BOB SMITH OF COLORADO SPRINGS, Colo., took his second-grade son, Morgan, to a Cub Scout signup night in 2003. When he mentioned Morgan’s severe food allergies, a pack volunteer surprised him by saying Morgan couldn’t join Scouts because the pack didn’t have a way to keep him safe. Undeterred, Smith started his own den, and he and his wife, Nicole, began educating other pack families about food allergies.
Stephanie Marcinkowski became a den leader in Fox Chase, Pa., for much the same reason as Bob Smith. When her second son, William, who has food allergies, followed his older brother, Walter, into Cub Scouting, she got drafted as an assistant Tiger leader. (She recently stepped down as pack committee chair and now serves as pack trainer.)
How can your pack accommodate boys with severe food allergies? Scouting asked Marcinkowski and Bob and Nicole Smith for their advice.
Ask — Don’t Assume
Information is essential. While some parents are passionate advocates for their kids, others won’t mention food allergies unless you ask. “You almost have to pull it out of the parents at the pack level,” says Marcinkowski, who has sometimes heard about a Scout’s food allergies months after he joined.
One reason for parents’ reticence is that they don’t want their sons to be singled out. Another is that they may not realize that food is involved in den meetings. “They think, ‘Why would my child be eating anything at Cub Scouts? There’s no need for me to be concerned,’ ” Bob Smith says.
Part B of the Annual Health and Medical Record (No. 680-001) includes space to list allergies to food, medications, plants, and insect bites or stings, so it’s a good place to start gathering information. Scouts with severe allergies may also have a food allergy action plan that their parents can share with you; such plans are required under federal law for students whose allergies are serious enough to be considered disabilities. “That health care plan is very important to any family with food allergies because it lists the symptoms and whether or not the child should immediately receive an EpiPen or should just receive a Benadryl,” Nicole Smith says.

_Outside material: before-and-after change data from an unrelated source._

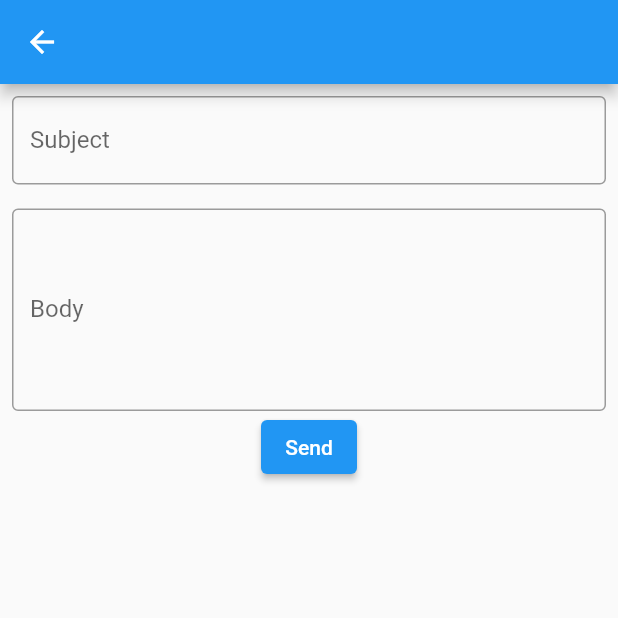
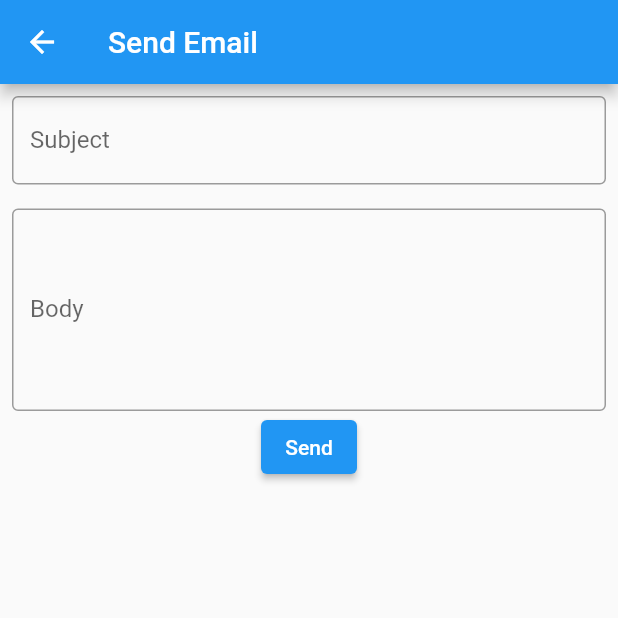
Before and after one commit to tomyamGTX/aqwise_tutorial, a Flutter app: the screen it shows after launch, after a tap on "Email Sender", on a phone screen of 412 x 824 dp, the top half of it. Run offline on Flutter 3.47's test engine with Material 2 defaults, Android fonts, the phone set to English and light mode, and no system bars; our stand-ins replace flutter_credit_card, webview_flutter; missing offline and left inert: flutter_email_sender; network calls fail.

Commit message:
url handler

```diff
--- a/lib/email/email.screen.dart
+++ b/lib/email/email.screen.dart
@@ -16,7 +16,9 @@ class _EmailScreenState extends State<EmailScreen> {
   @override
   Widget build(BuildContext context) {
     return Scaffold(
-      appBar: AppBar(),
+      appBar: AppBar(
+        title: const Text('Send Email'),
+      ),
       body: Form(
           key: _formKey,
           child: Padding(
--- a/lib/main.dart
+++ b/lib/main.dart
@@ -1,4 +1,5 @@
 import 'package:aqwise_stripe_payment/payment/payment.screen.dart';
+import 'package:aqwise_stripe_payment/url_handler/url.screen.dart';
 import 'package:flutter/material.dart';
 
 import 'email/email.screen.dart';
@@ -27,7 +28,7 @@ class MyApp extends StatelessWidget {
         // is not restarted.
         primarySwatch: Colors.blue,
       ),
-      home: const MyHomePage(title: 'AQ Wise Payment Method'),
+      home: const MyHomePage(title: 'AQ Wise Tutorial'),
     );
   }
 }
@@ -108,10 +109,20 @@ class _MyHomePageState extends State<MyHomePage> {
                 child: const Text('Stripe Payment')),
             ElevatedButton(
                 onPressed: () {
-                  Navigator.push(context,
-                      MaterialPageRoute(builder: (context) => EmailScreen()));
+                  Navigator.push(
+                      context,
+                      MaterialPageRoute(
+                          builder: (context) => const EmailScreen()));
                 },
                 child: const Text('Email Sender')),
+            ElevatedButton(
+                onPressed: () {
+                  Navigator.push(
+                      context,
+                      MaterialPageRoute(
+                          builder: (context) => const URLScreen()));
+                },
+                child: const Text('URL Handler')),
             const Text(
               'You have pushed the button this many times:',
             ),
--- a/lib/payment/payment.screen.dart
+++ b/lib/payment/payment.screen.dart
@@ -109,7 +109,9 @@ class _PaymentScreenState extends State<PaymentScreen> {
   @override
   Widget build(BuildContext context) {
     return Scaffold(
-      appBar: AppBar(),
+      appBar: AppBar(
+        title: const Text('Stripe Payment'),
+      ),
       resizeToAvoidBottomInset: true,
       body: Container(
         decoration: const BoxDecoration(
```
Also changed, not shown: lib/url_handler/url.screen.dart (added, +54 -0 lines), lib/url_handler/webview.screen.dart (added, +26 -0 lines).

Once you have allergy information, you need to act on it. Marcinkowski recommends recruiting one parent to review forms, follow up with the families and share relevant details with den leaders. The ideal candidate would be someone with a health care background or an awareness of food allergies.
The easiest way to avoid problems with food allergies is to ban food from den meetings, which Bob Smith did. “It wasn’t something they needed, since the meetings were only about an hour long,” he says. “Plus, I’d get them really involved in other things than worrying about food.”
When you do have treats, you could establish a separate station for foods you know are safe or that have ingredient labels. That’s what Marcinkowski’s pack does. “Home-baked goods go in one area. Kids who have food allergies may choose not to eat those because they’re not sure how they were prepared,” she says.
On outings, you could let boys with allergies bring separate food or enforce strict rules on what foods can be brought. Sanitation and avoiding cross-contamination are important as well. If peanut butter and jelly sandwiches are on the menu, buy squeezable jelly bottles so no one has to dip a dirty knife into the jelly.
Keep in mind that food allergies aren’t limited to meal and snack times. For example, some dens make bird feeders by smearing peanut butter on pinecones, an activity that is not safe for a boy with severe peanut allergies. Fortunately, there are plenty of other crafts to choose from.
Let ‘No’ Mean No
Marcinkowski emphasizes that boys should never be pressured to eat something they want to avoid. “If the child says ‘no,’ that’s where it ends,” she says. “If you think maybe the child is just saying ‘no’ because he doesn’t feel like eating, find an adult leader who knows better or find that child’s parent.”
She remembers a time at William’s preschool when an adult tried to distribute chocolate milk at the milk-free table. The kids at the table kept resisting until a teacher had to intervene. “My son was better protected by his 4- and 5-year-old peers than he was by the adults,” she says. “It was a very powerful experience.”
Friends were also among Morgan Smith’s best advocates. “All the boys in his den were well-aware of Morgan’s food allergies,” Bob Smith says. “They were kind of protective of him at a certain level.”
That protection continued once Morgan became a Boy Scout. On hikes, for example, Scouts who had brought trail mix that contained peanuts would intentionally hike at the end of the line and alert Morgan to what they were eating. (Why not ban peanuts? “We weren’t advocates of saying you can’t bring nuts,” Bob Smith says. “We were advocates of education.”)
Better as They Age
Morgan’s experience also demonstrates that dealing with allergies can be easier at the Boy Scout level since older boys are better able to advocate for themselves. Even before he moved into Boy Scouting, Morgan taught his new leaders about food allergies and taught them how to use an EpiPen. Now an Eagle Scout, he has presented at food-allergy conferences and helped other Scouts learn to manage their allergies in Scouting.